Taliban leader says Afghan insurgency strong

Updated - November 16, 2021 04:21 pm IST

Published - October 02, 2015 05:21 pm IST - Kabul

On Thursday, Oct. 1, 2015, Afghan security forces and volunteer militias rest on their way to Kunduz, Afghanistan to fight against Taliban fighters.

On Thursday, Oct. 1, 2015, Afghan security forces and volunteer militias rest on their way to Kunduz, Afghanistan to fight against Taliban fighters.

The new leader of the Afghan Taliban said on Friday that the capture of the northern city of Kunduz was a “symbolic victory” that showed the strength of the insurgency even though the Taliban pulled out of the city after three days.

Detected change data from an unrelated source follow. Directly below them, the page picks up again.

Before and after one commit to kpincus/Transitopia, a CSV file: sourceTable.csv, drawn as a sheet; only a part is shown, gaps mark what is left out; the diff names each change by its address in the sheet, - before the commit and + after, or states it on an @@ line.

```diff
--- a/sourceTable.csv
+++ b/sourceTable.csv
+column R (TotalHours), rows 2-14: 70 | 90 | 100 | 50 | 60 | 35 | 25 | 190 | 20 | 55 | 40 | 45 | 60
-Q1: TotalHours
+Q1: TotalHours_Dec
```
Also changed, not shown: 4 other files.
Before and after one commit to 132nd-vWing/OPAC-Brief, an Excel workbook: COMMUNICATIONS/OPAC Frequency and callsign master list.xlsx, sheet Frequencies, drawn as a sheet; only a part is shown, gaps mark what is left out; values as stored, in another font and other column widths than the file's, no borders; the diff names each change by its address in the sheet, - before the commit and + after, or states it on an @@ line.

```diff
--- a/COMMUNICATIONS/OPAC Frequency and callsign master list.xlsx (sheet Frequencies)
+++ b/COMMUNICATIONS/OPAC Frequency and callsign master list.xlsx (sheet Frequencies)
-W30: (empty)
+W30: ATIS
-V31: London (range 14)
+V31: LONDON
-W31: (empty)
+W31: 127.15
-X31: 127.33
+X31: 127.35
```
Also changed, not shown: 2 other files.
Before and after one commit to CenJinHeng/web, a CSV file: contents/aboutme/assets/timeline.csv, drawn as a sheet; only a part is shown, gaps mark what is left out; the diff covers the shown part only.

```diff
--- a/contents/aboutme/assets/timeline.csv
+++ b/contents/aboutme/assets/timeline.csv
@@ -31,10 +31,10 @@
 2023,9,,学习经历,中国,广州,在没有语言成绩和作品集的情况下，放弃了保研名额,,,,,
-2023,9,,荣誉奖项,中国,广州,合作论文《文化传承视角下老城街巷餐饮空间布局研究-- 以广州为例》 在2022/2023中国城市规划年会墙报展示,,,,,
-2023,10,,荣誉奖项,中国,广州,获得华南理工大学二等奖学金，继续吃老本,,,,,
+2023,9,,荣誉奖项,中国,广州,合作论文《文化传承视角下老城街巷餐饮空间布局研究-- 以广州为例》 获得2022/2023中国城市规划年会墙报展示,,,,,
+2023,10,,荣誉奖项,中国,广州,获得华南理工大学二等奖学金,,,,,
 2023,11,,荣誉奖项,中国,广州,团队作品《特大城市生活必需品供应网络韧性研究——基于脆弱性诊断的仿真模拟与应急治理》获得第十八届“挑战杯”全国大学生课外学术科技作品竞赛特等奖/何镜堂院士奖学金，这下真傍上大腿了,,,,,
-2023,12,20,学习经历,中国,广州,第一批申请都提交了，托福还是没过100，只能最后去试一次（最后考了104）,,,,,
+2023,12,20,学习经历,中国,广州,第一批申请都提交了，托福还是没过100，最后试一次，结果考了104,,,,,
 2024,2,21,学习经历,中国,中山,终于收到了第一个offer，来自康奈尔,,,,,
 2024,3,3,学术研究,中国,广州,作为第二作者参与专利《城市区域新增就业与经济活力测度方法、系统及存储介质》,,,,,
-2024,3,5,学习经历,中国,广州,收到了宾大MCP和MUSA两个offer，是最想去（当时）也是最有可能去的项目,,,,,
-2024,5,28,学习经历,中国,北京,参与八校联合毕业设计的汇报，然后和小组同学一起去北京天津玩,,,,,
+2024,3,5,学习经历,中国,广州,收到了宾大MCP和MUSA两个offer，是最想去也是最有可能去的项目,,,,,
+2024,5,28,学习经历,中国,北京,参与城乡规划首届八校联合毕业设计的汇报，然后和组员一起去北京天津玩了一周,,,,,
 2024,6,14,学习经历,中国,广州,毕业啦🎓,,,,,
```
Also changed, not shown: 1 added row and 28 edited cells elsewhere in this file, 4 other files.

Still, the three-day occupation of Kunduz was “a historic event,” which was “celebrated by the ordinary people of the city,” claimed Mullah Akhtar Mansoor.

Mansoor, who spoke to The Associated Press by telephone from an unknown location, was appointed the Taliban leader in August, after revelations that the group’s founder, Mullah Muhammad Omar, had died more than two years ago.

The Taliban captured Kunduz in a blitz on Monday and held it until Afghan government forces pushed them out of the city on Thursday.

The fall and three-day occupation of Kunduz an important city of 300,000 residents that lies on a strategic road to the border with Tajikistan was a huge boost for Mansoor whose leadership of the Taliban had been questioned from the start.

At the same time, it was a humbling defeat for Afghan President Ashraf Ghani and raised questions over whether the U.S.-trained military was capable of defending the country now that most coalition forces have withdrawn.

“The victory is a symbolic victory for us, and moreover, it is also a historical event which will be remembered,” Mansoor said. “People who said we were a small force with an un-chosen leader can now see how wrong they were about the potential and strength my people have.”

The Taliban have been fighting to overthrow the Kabul government since their 1996—2001 regime was toppled in a U.S.-led invasion. Kunduz was the first provincial capital and urban area they have taken since then.

Mr. Ghani has launched an investigation into how the Taliban, with only a few hundred gunmen, could have overwhelmed the city, which was defended by a few thousand government troops.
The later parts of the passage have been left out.